Not all of Indiana’s spiders should be scary


Let’s talk about some of my favorite spiders that live around here (and when I say favorite, I mean in comparison to either having a root canal or being sat on by an elephant).

While I’m not overly fond of spiders, I do find them interesting, just not up-close and personal. Since there are so many species in Indiana, we have a lot to choose from.

Black and Yellow Arglipe (Argiope avrantia): Around here it’s also called the Garden Spider (it needs to be noted that there is a spider called the Garden Spider, not the same one). These spiders have abdomens marked with yellow or orange on black and can be found in shrubbery and plants in meadows and gardens throughout the United States.

It eats small flying insects that end up in the web. Males run about one-fourth of an inch and the females about three-fourths of an inch in size.

The female spins a spiraling vertical web, while the male spins a web in the outlying part of the web. His web zigzags across the middle of her web. The female dies after attaching the egg sac to the web; the male goes sooner.

These were fairly common when I was growing up, but I hadn’t seen one in years. Then one morning I found one by my garage; I haven’t seen any for a couple of years now.

Daddy Long Legs (Phalangivm opilio): It’s also called “The Huntsman.”

Bring up this little fact when you get a chance: They are not spiders. Most people think they are, but they’re not.

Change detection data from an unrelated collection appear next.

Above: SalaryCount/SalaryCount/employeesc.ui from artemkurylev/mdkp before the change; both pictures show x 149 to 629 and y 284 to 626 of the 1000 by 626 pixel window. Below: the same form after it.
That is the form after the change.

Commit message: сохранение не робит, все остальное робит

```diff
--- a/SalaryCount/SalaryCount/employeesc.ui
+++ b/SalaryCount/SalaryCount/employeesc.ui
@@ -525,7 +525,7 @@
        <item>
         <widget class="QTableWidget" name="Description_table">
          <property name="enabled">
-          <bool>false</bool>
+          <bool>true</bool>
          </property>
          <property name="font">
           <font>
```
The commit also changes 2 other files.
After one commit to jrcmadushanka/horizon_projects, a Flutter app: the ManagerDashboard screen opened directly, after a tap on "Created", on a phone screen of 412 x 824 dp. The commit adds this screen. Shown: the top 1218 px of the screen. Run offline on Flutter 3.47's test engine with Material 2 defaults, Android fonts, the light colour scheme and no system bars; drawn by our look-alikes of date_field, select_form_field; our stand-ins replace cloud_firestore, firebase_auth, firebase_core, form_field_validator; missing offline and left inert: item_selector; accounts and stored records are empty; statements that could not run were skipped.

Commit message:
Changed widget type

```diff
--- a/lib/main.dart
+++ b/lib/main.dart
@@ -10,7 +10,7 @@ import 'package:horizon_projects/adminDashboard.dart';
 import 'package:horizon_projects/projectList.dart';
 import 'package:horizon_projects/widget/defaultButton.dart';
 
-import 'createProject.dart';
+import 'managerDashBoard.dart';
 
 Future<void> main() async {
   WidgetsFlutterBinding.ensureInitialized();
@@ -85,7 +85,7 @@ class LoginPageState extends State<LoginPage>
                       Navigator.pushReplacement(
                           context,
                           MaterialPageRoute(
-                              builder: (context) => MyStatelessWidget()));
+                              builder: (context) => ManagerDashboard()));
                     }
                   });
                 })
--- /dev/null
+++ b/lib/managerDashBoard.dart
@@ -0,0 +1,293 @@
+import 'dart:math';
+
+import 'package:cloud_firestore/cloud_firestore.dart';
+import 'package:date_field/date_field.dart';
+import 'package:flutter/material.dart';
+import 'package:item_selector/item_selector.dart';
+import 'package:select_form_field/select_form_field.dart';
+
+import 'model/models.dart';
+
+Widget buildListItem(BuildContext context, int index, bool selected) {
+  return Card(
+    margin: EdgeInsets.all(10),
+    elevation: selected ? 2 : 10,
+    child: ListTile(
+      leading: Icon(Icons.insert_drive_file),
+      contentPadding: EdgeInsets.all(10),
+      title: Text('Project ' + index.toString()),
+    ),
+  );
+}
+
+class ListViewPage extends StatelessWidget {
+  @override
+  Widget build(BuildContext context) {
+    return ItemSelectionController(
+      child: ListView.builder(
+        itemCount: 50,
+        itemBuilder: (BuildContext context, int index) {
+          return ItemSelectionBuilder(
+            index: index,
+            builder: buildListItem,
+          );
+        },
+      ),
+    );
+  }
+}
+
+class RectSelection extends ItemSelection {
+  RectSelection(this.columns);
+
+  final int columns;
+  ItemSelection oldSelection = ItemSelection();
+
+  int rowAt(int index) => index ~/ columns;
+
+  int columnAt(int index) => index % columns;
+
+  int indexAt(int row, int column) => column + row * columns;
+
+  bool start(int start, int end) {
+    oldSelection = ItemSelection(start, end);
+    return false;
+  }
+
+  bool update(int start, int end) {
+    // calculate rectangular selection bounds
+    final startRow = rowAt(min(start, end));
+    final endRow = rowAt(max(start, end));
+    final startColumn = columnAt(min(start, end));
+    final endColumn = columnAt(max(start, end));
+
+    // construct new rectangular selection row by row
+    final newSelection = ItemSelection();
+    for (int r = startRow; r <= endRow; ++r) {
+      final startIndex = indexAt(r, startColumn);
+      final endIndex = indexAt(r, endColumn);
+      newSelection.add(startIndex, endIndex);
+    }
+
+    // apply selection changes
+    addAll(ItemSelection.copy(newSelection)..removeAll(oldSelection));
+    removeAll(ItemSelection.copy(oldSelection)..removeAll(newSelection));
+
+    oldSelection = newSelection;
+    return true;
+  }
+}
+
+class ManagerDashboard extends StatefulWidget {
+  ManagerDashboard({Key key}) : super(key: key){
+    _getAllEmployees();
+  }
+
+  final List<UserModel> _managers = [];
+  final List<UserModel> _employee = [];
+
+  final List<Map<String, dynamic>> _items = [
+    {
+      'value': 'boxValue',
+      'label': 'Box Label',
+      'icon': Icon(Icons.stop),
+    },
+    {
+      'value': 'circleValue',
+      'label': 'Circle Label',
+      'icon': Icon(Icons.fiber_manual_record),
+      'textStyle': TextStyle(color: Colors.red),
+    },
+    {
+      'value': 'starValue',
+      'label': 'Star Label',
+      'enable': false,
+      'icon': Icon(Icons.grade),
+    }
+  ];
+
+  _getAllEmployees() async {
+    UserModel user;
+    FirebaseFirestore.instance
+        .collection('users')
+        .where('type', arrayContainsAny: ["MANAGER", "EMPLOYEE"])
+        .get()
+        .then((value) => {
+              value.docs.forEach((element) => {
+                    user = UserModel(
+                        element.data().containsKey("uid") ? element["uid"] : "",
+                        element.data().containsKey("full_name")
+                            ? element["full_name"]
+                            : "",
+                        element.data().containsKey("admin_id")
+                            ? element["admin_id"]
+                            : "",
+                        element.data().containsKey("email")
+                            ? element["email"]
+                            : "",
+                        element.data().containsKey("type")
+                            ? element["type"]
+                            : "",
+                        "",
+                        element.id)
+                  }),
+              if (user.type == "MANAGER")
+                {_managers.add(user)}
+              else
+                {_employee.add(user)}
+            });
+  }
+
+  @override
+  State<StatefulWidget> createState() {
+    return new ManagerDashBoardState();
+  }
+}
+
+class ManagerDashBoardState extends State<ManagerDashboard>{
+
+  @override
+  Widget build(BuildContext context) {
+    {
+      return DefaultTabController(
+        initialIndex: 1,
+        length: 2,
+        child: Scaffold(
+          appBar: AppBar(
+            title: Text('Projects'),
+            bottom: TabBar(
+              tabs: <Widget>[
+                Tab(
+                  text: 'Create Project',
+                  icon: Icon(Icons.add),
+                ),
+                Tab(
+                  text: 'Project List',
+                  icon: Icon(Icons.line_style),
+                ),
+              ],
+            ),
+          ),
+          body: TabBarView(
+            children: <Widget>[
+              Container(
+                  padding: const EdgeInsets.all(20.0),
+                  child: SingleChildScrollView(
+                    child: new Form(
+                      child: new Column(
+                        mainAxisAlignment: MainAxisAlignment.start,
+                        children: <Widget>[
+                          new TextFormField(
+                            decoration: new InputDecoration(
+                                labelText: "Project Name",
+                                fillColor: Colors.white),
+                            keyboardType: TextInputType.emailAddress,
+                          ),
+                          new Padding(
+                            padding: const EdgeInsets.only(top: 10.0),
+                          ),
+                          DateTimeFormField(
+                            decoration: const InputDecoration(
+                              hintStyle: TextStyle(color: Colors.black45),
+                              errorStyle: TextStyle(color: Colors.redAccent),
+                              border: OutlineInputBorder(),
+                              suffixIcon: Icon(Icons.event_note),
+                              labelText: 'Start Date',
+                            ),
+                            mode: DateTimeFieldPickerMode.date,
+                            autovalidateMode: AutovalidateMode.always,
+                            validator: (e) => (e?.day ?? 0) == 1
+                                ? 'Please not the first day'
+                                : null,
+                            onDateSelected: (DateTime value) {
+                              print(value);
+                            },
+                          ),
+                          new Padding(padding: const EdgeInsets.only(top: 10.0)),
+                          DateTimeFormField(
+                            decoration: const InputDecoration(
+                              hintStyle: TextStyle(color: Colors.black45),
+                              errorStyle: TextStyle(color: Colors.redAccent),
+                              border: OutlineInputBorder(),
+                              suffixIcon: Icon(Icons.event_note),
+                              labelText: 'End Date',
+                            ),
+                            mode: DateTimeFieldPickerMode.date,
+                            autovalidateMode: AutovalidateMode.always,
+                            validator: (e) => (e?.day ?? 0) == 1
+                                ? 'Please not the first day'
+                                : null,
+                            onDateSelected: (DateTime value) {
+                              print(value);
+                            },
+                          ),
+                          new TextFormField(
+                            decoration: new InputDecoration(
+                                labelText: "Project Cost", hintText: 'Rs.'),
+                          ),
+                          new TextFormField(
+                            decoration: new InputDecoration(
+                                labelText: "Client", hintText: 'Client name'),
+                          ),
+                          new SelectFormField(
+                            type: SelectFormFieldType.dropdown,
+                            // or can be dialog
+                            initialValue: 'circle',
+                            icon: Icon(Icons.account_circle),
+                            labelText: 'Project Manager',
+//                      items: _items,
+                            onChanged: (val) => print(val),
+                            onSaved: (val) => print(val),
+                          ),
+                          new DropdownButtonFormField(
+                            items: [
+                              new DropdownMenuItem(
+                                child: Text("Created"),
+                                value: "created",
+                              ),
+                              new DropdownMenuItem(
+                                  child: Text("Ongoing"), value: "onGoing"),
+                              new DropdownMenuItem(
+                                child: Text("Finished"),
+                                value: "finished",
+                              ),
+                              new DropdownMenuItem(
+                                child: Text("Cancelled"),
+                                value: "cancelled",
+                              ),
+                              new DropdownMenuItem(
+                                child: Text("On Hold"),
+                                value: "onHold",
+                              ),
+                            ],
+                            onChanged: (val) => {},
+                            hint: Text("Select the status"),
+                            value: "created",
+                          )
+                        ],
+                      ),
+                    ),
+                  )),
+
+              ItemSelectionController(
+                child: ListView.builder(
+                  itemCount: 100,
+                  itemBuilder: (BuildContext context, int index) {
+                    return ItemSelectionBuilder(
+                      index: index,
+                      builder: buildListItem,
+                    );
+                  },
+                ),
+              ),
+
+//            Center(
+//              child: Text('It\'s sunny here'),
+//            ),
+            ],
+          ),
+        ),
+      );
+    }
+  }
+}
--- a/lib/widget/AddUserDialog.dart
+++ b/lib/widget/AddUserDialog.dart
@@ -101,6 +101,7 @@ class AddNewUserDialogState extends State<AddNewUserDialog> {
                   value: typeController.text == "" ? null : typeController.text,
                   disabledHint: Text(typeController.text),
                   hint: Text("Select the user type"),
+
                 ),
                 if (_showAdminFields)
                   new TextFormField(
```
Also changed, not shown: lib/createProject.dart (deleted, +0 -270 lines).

They are really more closely related to the scorpion. They differ from spiders in that they have only one pair of eyes, they don’t make silk, and they have a fused body (no waist). On top of that they also have no fangs, no bite and no venom.

In size they are about one-eighth to one-fourth of an inch. There’s actually about 7,000 species of these described, so it is a large family. The rumor that it is highly poisonous came from Australia (where it seems nearly anything that walks, crawls or slithers is dangerous). It’s not the same spider, so you can relax.

Grass Spider (Agelenopsis): This one is also known as the Funnel Weaver. The web it builds is not sticky, and off to one side the spider will build a funnel.

Inside this funnel is where it lurks, waiting for something to wander close. When that something does, the spider runs out, grabs it and drags it back into the funnel.

Like other spiders, it has eight eyes. The male is five-eighths of an inch, and the female is three-fourths of an inch. The eggs overwinter, and the spiderlings disperse in the spring. There are 13 separate species of this spider.

Dark Fishing Spider (Delomedes tenebrosus): It is also called the Nursery Spider. While it is a spider, it does not spin a web except when the eggs are laid; then the female spins a short web to hang the sac. She then waits nearby to protect the sac.

The female is about 1 inch, and the male about half an inch in size. Either one can be found in the following colors: white, black, brown, tan or gray. Like other spiders, it has eight eyes.

While it is mostly forest-dwelling, it can be found on tree trunks, fence posts, walls or any vertical surface. It will wait there for prey to come by, or it will stalk the prey.

They generally come out only at night. This spider eats large insects or any small vertebrates that it can catch and overpower. There are some of these that live around the water and eat the minnows that come too close.

Wolf Spider: In this genus there are more than 100 species of spider, and it takes somebody who really, really enjoys spiders to tell the difference, so we will concentrate on the only one I’ve seen in one of our parks (for the Nervous Nellies out there, it was at Beckenholdt Family Park, near the large rock as you start the trail).

The Rabid Wolf Spider (Lycosa rabida) is brownish yellow with two dark stripes; in males, the first pair of legs are often black. The males are about half an inch with the females running about five-eighths to seven-eighths of an inch.

The female spins a cocoon around the egg mass and drags it around until it hatches; the spiderlings then ride on her back until ready to leave.

Joe Whitfield is a naturalist and gardener for the Greenfield Parks and Recreation Department. Send comments to [email protected].